Thursday, July 12, 2007

On the nature of work... or what's the relationship between Mozart, Parkinson, and agility?

Does more time lead to better work?
"I need an extension to submit my paper" Jane asks. "OK, but I can only give you one more day" Peter replies. "Well, if I had one more week, the quality of the paper will be significantly better..."
How many times have you heard similar conversations or have been part (on either side of the fence) in some similar debate. Not just for writing but any types of creative works. In today's continuous work environment and Web time, does more time lead to better work?

A positive answer to this question would seem to imply simply that one would spend more time on the tasks at hand, revising, researching, and improving it, now that one has more time... interesting. In Software Engineering there is a principle called (interestingly enough) Parkinson's law or principle that says (paraphrase) that total work tends to grow to fill the time allotted. This phenomenon, known for decades, and observed in many contexts and certainly in software, helps explain a lot of why software tends to be late, along with other human tasks... The rational for why the Parkinson's law applies so broadly has to do with human nature and also to the dynamics of human tasks and their non-linearlity. In particular the non-linearity of human inspirations (important). I believe that this principle is universal to any type of creative works.

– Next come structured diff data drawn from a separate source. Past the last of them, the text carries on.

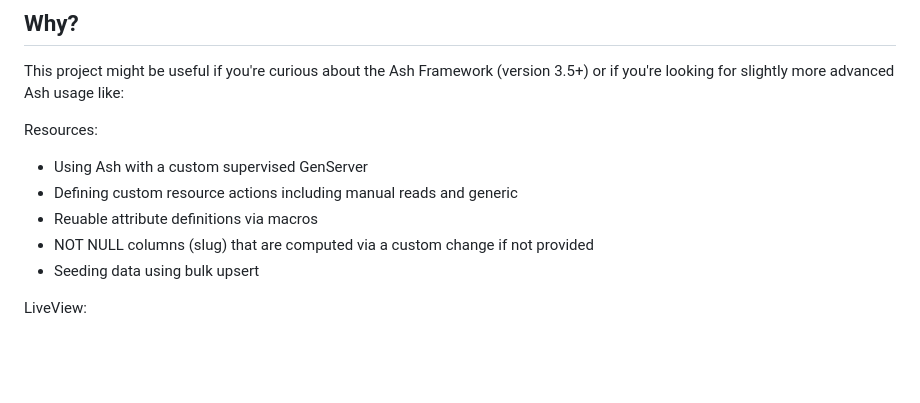
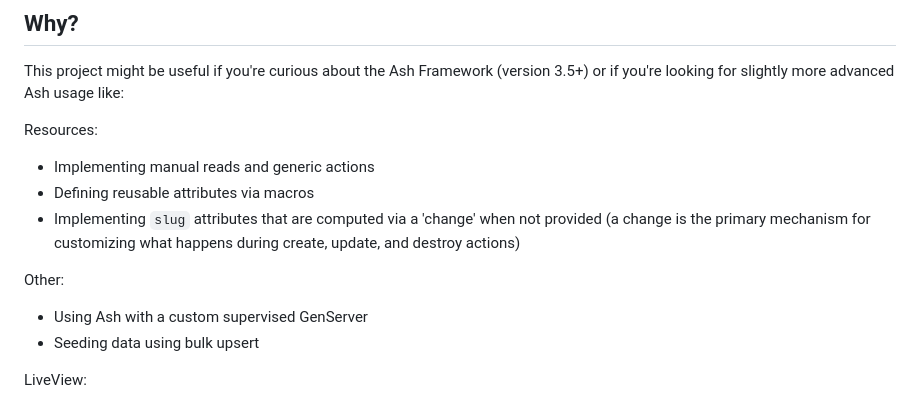
Before and after one commit to dev-guy/geo, a Markdown page: README.md, the part around the change. GitHub-like rendering; blank space fills up the shorter version.

```diff
--- a/README.md
+++ b/README.md
@@ -20,10 +20,13 @@ This project might be useful if you're curious about the Ash Framework (version
 
 Resources:
 
+- Implementing manual reads and generic actions
+- Defining reusable attributes via macros
+- Implementing `slug` attributes that are computed via a 'change' when not provided (a change is the primary mechanism for customizing what happens during create, update, and destroy actions)
+
+Other:
+
 - Using Ash with a custom supervised GenServer
-- Defining custom resource actions including manual reads and generic
-- Reuable attribute definitions via macros
-- NOT NULL columns (slug) that are computed via a custom change if not provided
 - Seeding data using bulk upsert
 
 LiveView:
```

Now this may not be your case. However, for me, any deadline extensions means that I end up pushing some of the work later and address other top priority items now. Naturally, sometimes it could also mean that I spend more time on a given item and improve it's quality. However, in almost 90% of my tasks I am starting to be like (unfair comparison though more like an aspiration) Amadeus and deliver my tasks (papers, code, presentation, and so on) without much revisions---basically as they came to me.

Again, not to compare one with the genius of Mozart, aspiring to be like him though maybe a cool thing. We are all stretched thin and under pressure, so learning how to get things done the first time and also done well is a skill that can pay really big, though clearly also incurs a certain amount of risks that could cost dearly.

The agile software development movement solve this problem in a similar fashion while reducing the risks with delivering tasks without revisions and by reducing wastes. Essentially, in agile methodologies, iterations are an integral part of all tasks while early-and-often delivery is also a primary activity. Agile teams deliver their tasks quickly and revise them often while focusing on what is more important at the time by allowing the stakeholders to drive (i.e., direct the priorities) which help reduce efforts that are not important or potentially wasteful.

Can this approach be successfully applied to other human tasks? Is this a good thing? Are there alternatives that also allow one to remain competitive?

No comments: